Prompt >> Print out each entry below in full, exactly as given, excluding pictures.

>>

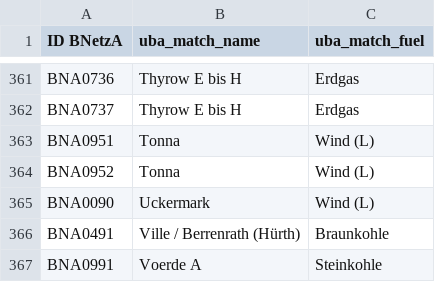
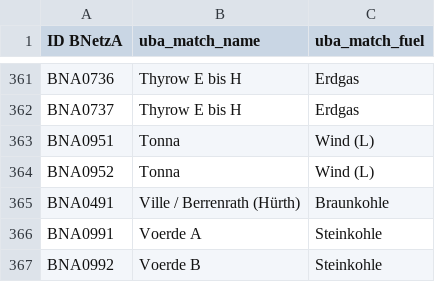
Before and after one commit to Open-Power-System-Data/conventional_power_plants, a CSV file: input/matching_bnetza_uba.csv, drawn as a sheet; only a part is shown, gaps mark what is left out; the shorter side is filled out with more unchanged rows.

```diff
--- a/input/matching_bnetza_uba.csv
+++ b/input/matching_bnetza_uba.csv
@@ -364,3 +364,2 @@ BNA0951,Tonna,Wind (L)
 BNA0952,Tonna,Wind (L)
-BNA0090,Uckermark,Wind (L)
 BNA0491,Ville / Berrenrath (Hürth),Braunkohle
```
Also changed, not shown: input/input_efficiency_literature_by_fuel_technology.csv, 1 other file.
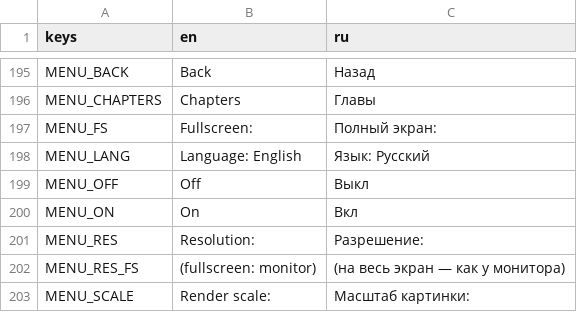
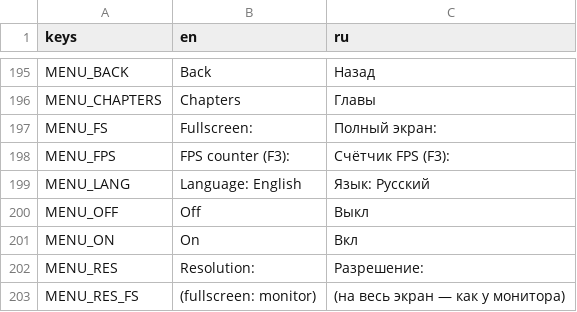
Before and after one commit to Lavarenka/don-t_look_away, a CSV file: lang/strings.csv, drawn as a sheet; only a part is shown, gaps mark what is left out; the shorter side is filled out with more unchanged rows; the diff names each change by its address in the sheet, - before the commit and + after, or states it on an @@ line.

```diff
--- a/lang/strings.csv
+++ b/lang/strings.csv
+row 198: MENU_FPS | FPS counter (F3): | Счётчик FPS (F3):
```
Also changed, not shown: 4 other files.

<<

Response area >>
Before and after one commit to Open-Power-System-Data/conventional_power_plants, a CSV file: input/matching_bnetza_uba.csv, drawn as a sheet; only a part is shown, gaps mark what is left out; the shorter side is filled out with more unchanged rows.

```diff
--- a/input/matching_bnetza_uba.csv
+++ b/input/matching_bnetza_uba.csv
@@ -364,3 +364,2 @@ BNA0951,Tonna,Wind (L)
 BNA0952,Tonna,Wind (L)
-BNA0090,Uckermark,Wind (L)
 BNA0491,Ville / Berrenrath (Hürth),Braunkohle
```
Also changed, not shown: input/input_efficiency_literature_by_fuel_technology.csv, 1 other file.
Before and after one commit to Lavarenka/don-t_look_away, a CSV file: lang/strings.csv, drawn as a sheet; only a part is shown, gaps mark what is left out; the shorter side is filled out with more unchanged rows; the diff names each change by its address in the sheet, - before the commit and + after, or states it on an @@ line.

```diff
--- a/lang/strings.csv
+++ b/lang/strings.csv
+row 198: MENU_FPS | FPS counter (F3): | Счётчик FPS (F3):
```
Also changed, not shown: 4 other files.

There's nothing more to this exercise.